Please write out the entire listing below exactly, excluding its pictures.
----------
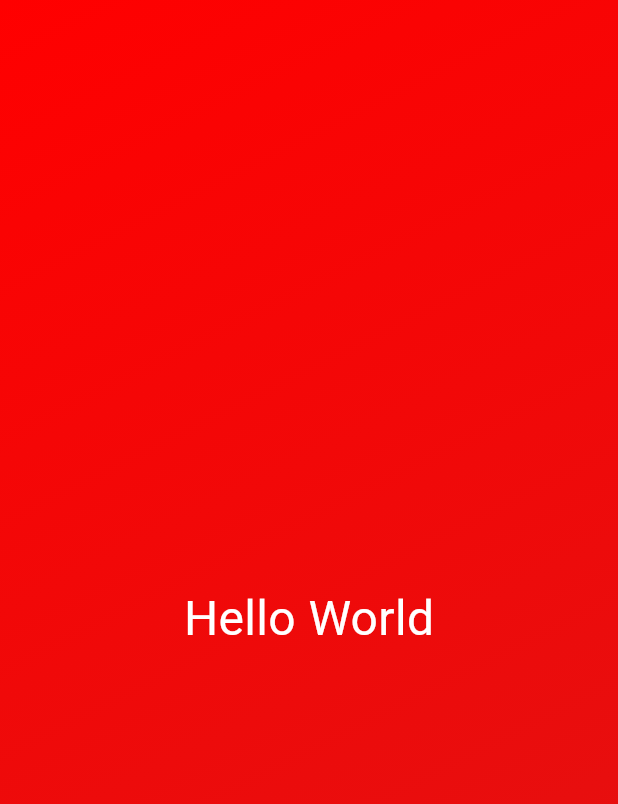
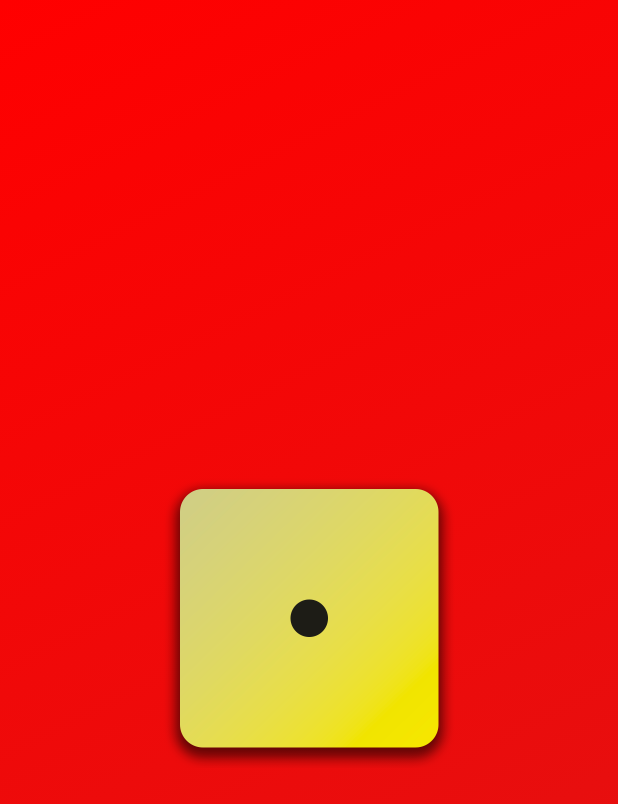
Before and after one commit to agiratech-arokiavimalraj/flutter_traffic, a Flutter app: the screen it shows after launch, on a phone screen of 412 x 824 dp. Shown: the top 804 px of the screen. Run offline on Flutter 3.47's test engine with Material 3 defaults, Android fonts, the light colour scheme and no system bars.

Commit message:
first commit

```diff
--- a/lib/gradient_container.dart
+++ b/lib/gradient_container.dart
@@ -1,23 +1,25 @@
 import 'package:flutter/material.dart';
-import 'package:traffic_law/text_styling.dart';
 
 class GradientContainer extends StatelessWidget {
-  const GradientContainer({super.key});
+  const GradientContainer(this.color1, this.color2, {super.key});
 
+  final Color color1;
+  final Color color2;
   @override
   Widget build(context) {
     return Container(
-      decoration: const BoxDecoration(
+      decoration: BoxDecoration(
         gradient: LinearGradient(
-          colors: [
-            Color.fromARGB(255, 255, 0, 0),
-            Color.fromARGB(255, 222, 20, 20),
-          ],
+          colors: [color1, color2],
           begin: Alignment.topLeft,
           end: Alignment.bottomRight,
         ),
       ),
-      child: const Center(child: TextStyling()),
+      child: Center(
+          child: Image.asset(
+        'assets/images/dice-1.png',
+        width: 200,
+      )),
     );
   }
 }
--- a/lib/main.dart
+++ b/lib/main.dart
@@ -5,7 +5,8 @@
   runApp(
     const MaterialApp(
       home: Scaffold(
-        body: GradientContainer(),
+        body: GradientContainer(
+            Color.fromARGB(255, 255, 0, 0), Color.fromARGB(255, 222, 20, 20)),
       ),
     ),
   );
--- a/lib/text_styling.dart
+++ b/lib/text_styling.dart
@@ -1,13 +1,13 @@
 import 'package:flutter/material.dart';
 
 class TextStyling extends StatelessWidget {
-  const TextStyling({super.key});
-
+  const TextStyling(this.text, {super.key});
+  final String text;
   @override
   Widget build(context) {
-    return const Text(
-      "Hello World",
-      style: TextStyle(
+    return Text(
+      text,
+      style: const TextStyle(
         color: Colors.white,
         fontSize: 32,
       ),
```
Also changed, not shown: pubspec.yaml (+9 -7 lines), assets/images/dice-1.png (added), assets/images/dice-2.png (added), assets/images/dice-3.png (added), assets/images/dice-4.png (added), assets/images/dice-5.png (added), assets/images/dice-6.png (added).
----------
*Solution to the exercise:*
Before and after one commit to agiratech-arokiavimalraj/flutter_traffic, a Flutter app: the screen it shows after launch, on a phone screen of 412 x 824 dp. Shown: the top 804 px of the screen. Run offline on Flutter 3.47's test engine with Material 3 defaults, Android fonts, the light colour scheme and no system bars.

Commit message:
first commit

```diff
--- a/lib/gradient_container.dart
+++ b/lib/gradient_container.dart
@@ -1,23 +1,25 @@
 import 'package:flutter/material.dart';
-import 'package:traffic_law/text_styling.dart';
 
 class GradientContainer extends StatelessWidget {
-  const GradientContainer({super.key});
+  const GradientContainer(this.color1, this.color2, {super.key});
 
+  final Color color1;
+  final Color color2;
   @override
   Widget build(context) {
     return Container(
-      decoration: const BoxDecoration(
+      decoration: BoxDecoration(
         gradient: LinearGradient(
-          colors: [
-            Color.fromARGB(255, 255, 0, 0),
-            Color.fromARGB(255, 222, 20, 20),
-          ],
+          colors: [color1, color2],
           begin: Alignment.topLeft,
           end: Alignment.bottomRight,
         ),
       ),
-      child: const Center(child: TextStyling()),
+      child: Center(
+          child: Image.asset(
+        'assets/images/dice-1.png',
+        width: 200,
+      )),
     );
   }
 }
--- a/lib/main.dart
+++ b/lib/main.dart
@@ -5,7 +5,8 @@
   runApp(
     const MaterialApp(
       home: Scaffold(
-        body: GradientContainer(),
+        body: GradientContainer(
+            Color.fromARGB(255, 255, 0, 0), Color.fromARGB(255, 222, 20, 20)),
       ),
     ),
   );
--- a/lib/text_styling.dart
+++ b/lib/text_styling.dart
@@ -1,13 +1,13 @@
 import 'package:flutter/material.dart';
 
 class TextStyling extends StatelessWidget {
-  const TextStyling({super.key});
-
+  const TextStyling(this.text, {super.key});
+  final String text;
   @override
   Widget build(context) {
-    return const Text(
-      "Hello World",
-      style: TextStyle(
+    return Text(
+      text,
+      style: const TextStyle(
         color: Colors.white,
         fontSize: 32,
       ),
```
Also changed, not shown: pubspec.yaml (+9 -7 lines), assets/images/dice-1.png (added), assets/images/dice-2.png (added), assets/images/dice-3.png (added), assets/images/dice-4.png (added), assets/images/dice-5.png (added), assets/images/dice-6.png (added).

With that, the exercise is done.